But what about when it comes to having kids? I stated earlier that bipolar is very commonly inherited, but just how likely is it that a child will have bipolar disorder if one of their parents has it. According to the article "Bipolar Disorder" from Ask Dr. Sue, if one parent has bipolar disorder, the risk is about 15-30% that a child will have it. The risk goes up to about 50% if both parents have the disorder. These risks seem high, but aren't really as high as they sound.

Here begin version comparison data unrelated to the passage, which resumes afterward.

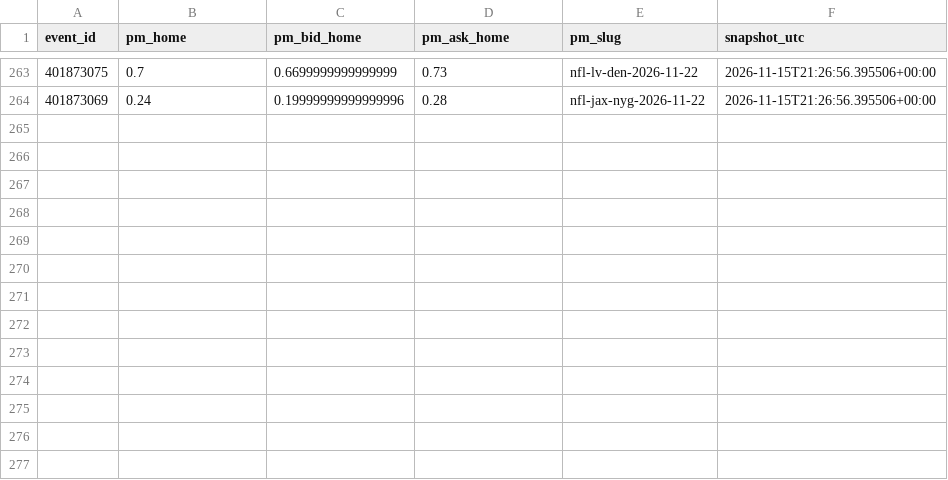
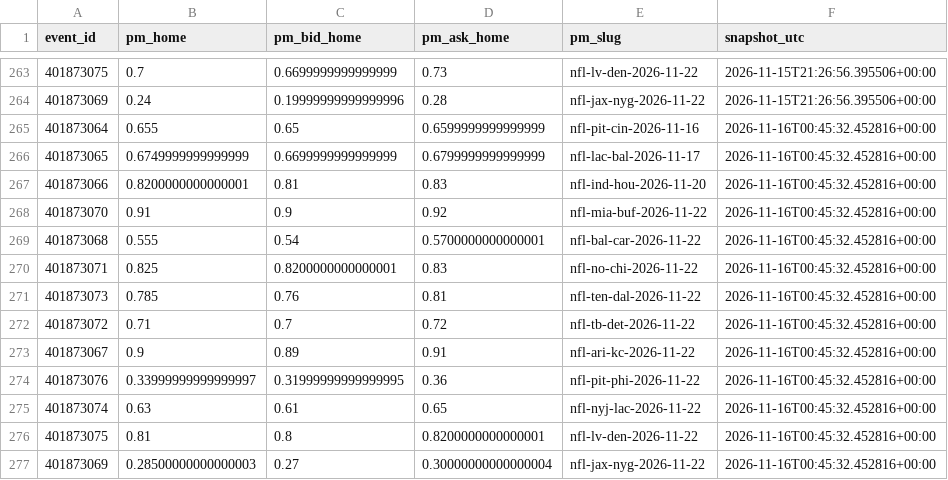
Before and after one commit to gabrielreyesu/mocha-picks, a CSV file: predictions/nfl_polymarket_snapshots.csv, drawn as a sheet; only a part is shown, gaps mark what is left out.

```diff
--- a/predictions/nfl_polymarket_snapshots.csv
+++ b/predictions/nfl_polymarket_snapshots.csv
@@ -264 +264,14 @@ event_id,pm_home,pm_bid_home,pm_ask_home,pm_slug,snapshot_utc
 401873069,0.24,0.19999999999999996,0.28,nfl-jax-nyg-2026-11-22,2026-11-15T21:26:56.395506+00:00
+401873064,0.655,0.65,0.6599999999999999,nfl-pit-cin-2026-11-16,2026-11-16T00:45:32.452816+00:00
+401873065,0.6749999999999999,0.6699999999999999,0.6799999999999999,nfl-lac-bal-2026-11-17,2026-11-16T00:45:32.452816+00:00
+401873066,0.8200000000000001,0.81,0.83,nfl-ind-hou-2026-11-20,2026-11-16T00:45:32.452816+00:00
+401873070,0.91,0.9,0.92,nfl-mia-buf-2026-11-22,2026-11-16T00:45:32.452816+00:00
+401873068,0.555,0.54,0.5700000000000001,nfl-bal-car-2026-11-22,2026-11-16T00:45:32.452816+00:00
+401873071,0.825,0.8200000000000001,0.83,nfl-no-chi-2026-11-22,2026-11-16T00:45:32.452816+00:00
+401873073,0.785,0.76,0.81,nfl-ten-dal-2026-11-22,2026-11-16T00:45:32.452816+00:00
+401873072,0.71,0.7,0.72,nfl-tb-det-2026-11-22,2026-11-16T00:45:32.452816+00:00
+401873067,0.9,0.89,0.91,nfl-ari-kc-2026-11-22,2026-11-16T00:45:32.452816+00:00
+401873076,0.33999999999999997,0.31999999999999995,0.36,nfl-pit-phi-2026-11-22,2026-11-16T00:45:32.452816+00:00
+401873074,0.63,0.61,0.65,nfl-nyj-lac-2026-11-22,2026-11-16T00:45:32.452816+00:00
+401873075,0.81,0.8,0.8200000000000001,nfl-lv-den-2026-11-22,2026-11-16T00:45:32.452816+00:00
+401873069,0.28500000000000003,0.27,0.30000000000000004,nfl-jax-nyg-2026-11-22,2026-11-16T00:45:32.452816+00:00
```
Also changed, not shown: predictions/nba_polymarket_snapshots.csv, predictions/nba_registry.csv, 10 other files.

So in conclusion, Bipolar disorder can be difficult to deal with. Often time people don't want to admit they have a problem or they choose to self medicate. However, this does not mean it isn't possible. Through the right medications and keeping up with therapy, it is highly possible and likely that people will recover and be able to live normal lives. This is reinforced not only through the segment on AnswersTV.com, but also through the amount of famous and successful people who had or do have bipolar disorder. All it takes is will power and a willingness to accept help.